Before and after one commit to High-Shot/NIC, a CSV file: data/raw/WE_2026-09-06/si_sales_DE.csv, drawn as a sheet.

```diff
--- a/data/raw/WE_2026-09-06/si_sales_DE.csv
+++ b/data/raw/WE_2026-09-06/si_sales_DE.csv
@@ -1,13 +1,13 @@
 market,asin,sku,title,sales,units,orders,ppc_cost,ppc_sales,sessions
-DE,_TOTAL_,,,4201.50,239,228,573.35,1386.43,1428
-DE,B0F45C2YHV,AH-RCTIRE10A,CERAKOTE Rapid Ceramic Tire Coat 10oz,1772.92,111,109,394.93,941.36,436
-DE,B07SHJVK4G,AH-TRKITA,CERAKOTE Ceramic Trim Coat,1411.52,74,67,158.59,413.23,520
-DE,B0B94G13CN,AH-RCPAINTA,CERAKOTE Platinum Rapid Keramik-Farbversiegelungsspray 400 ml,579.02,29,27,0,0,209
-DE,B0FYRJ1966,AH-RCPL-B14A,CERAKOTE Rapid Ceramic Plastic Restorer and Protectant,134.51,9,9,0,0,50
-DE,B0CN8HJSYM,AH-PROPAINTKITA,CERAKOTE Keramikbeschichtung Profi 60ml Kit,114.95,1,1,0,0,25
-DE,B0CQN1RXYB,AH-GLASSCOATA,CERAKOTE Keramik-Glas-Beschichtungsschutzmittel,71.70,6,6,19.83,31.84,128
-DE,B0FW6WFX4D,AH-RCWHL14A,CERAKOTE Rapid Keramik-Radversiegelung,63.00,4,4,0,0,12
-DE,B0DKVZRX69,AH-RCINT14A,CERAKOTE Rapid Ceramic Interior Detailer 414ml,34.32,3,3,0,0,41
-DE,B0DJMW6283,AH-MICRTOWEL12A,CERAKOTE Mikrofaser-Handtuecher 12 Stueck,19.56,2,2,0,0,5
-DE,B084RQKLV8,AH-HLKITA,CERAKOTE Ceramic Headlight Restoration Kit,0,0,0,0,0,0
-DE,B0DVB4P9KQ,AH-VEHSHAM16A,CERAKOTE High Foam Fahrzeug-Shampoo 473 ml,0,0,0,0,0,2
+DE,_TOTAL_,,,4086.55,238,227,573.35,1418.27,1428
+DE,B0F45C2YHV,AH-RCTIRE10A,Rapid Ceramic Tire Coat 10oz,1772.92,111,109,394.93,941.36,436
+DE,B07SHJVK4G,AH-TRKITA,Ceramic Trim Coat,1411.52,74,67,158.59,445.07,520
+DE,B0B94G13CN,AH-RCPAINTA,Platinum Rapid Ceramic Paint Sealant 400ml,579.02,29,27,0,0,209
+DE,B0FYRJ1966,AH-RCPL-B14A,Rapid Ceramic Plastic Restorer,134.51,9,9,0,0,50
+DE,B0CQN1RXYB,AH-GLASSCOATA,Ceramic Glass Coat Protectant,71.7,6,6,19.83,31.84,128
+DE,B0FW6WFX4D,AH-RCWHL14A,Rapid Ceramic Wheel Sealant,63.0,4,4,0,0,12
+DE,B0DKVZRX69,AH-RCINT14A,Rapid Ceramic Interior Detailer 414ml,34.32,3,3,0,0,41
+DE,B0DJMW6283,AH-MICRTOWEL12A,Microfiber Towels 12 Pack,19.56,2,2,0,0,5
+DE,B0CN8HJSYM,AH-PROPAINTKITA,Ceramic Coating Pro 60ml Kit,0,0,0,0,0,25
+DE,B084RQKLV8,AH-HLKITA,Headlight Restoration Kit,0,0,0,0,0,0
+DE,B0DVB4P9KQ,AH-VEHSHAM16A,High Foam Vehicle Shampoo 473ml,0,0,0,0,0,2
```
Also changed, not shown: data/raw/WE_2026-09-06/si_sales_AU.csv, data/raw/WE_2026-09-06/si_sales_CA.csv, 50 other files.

__________________________________________________

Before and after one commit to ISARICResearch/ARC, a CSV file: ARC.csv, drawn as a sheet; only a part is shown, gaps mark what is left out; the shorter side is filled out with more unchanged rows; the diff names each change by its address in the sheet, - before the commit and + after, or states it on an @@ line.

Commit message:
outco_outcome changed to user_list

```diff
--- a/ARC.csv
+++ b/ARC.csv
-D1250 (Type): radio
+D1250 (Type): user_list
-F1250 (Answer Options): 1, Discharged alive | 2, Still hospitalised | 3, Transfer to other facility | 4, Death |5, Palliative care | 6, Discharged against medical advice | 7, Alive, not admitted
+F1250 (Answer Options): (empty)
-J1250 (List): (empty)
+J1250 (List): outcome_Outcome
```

__________________________________________________

From the entries above, copy every line that holds the word "Rapid".

-DE,B0F45C2YHV,AH-RCTIRE10A,CERAKOTE Rapid Ceramic Tire Coat 10oz,1772.92,111,109,394.93,941.36,436
-DE,B0B94G13CN,AH-RCPAINTA,CERAKOTE Platinum Rapid Keramik-Farbversiegelungsspray 400 ml,579.02,29,27,0,0,209
-DE,B0FYRJ1966,AH-RCPL-B14A,CERAKOTE Rapid Ceramic Plastic Restorer and Protectant,134.51,9,9,0,0,50
-DE,B0FW6WFX4D,AH-RCWHL14A,CERAKOTE Rapid Keramik-Radversiegelung,63.00,4,4,0,0,12
-DE,B0DKVZRX69,AH-RCINT14A,CERAKOTE Rapid Ceramic Interior Detailer 414ml,34.32,3,3,0,0,41
+DE,B0F45C2YHV,AH-RCTIRE10A,Rapid Ceramic Tire Coat 10oz,1772.92,111,109,394.93,941.36,436
+DE,B0B94G13CN,AH-RCPAINTA,Platinum Rapid Ceramic Paint Sealant 400ml,579.02,29,27,0,0,209
+DE,B0FYRJ1966,AH-RCPL-B14A,Rapid Ceramic Plastic Restorer,134.51,9,9,0,0,50
+DE,B0FW6WFX4D,AH-RCWHL14A,Rapid Ceramic Wheel Sealant,63.0,4,4,0,0,12
+DE,B0DKVZRX69,AH-RCINT14A,Rapid Ceramic Interior Detailer 414ml,34.32,3,3,0,0,41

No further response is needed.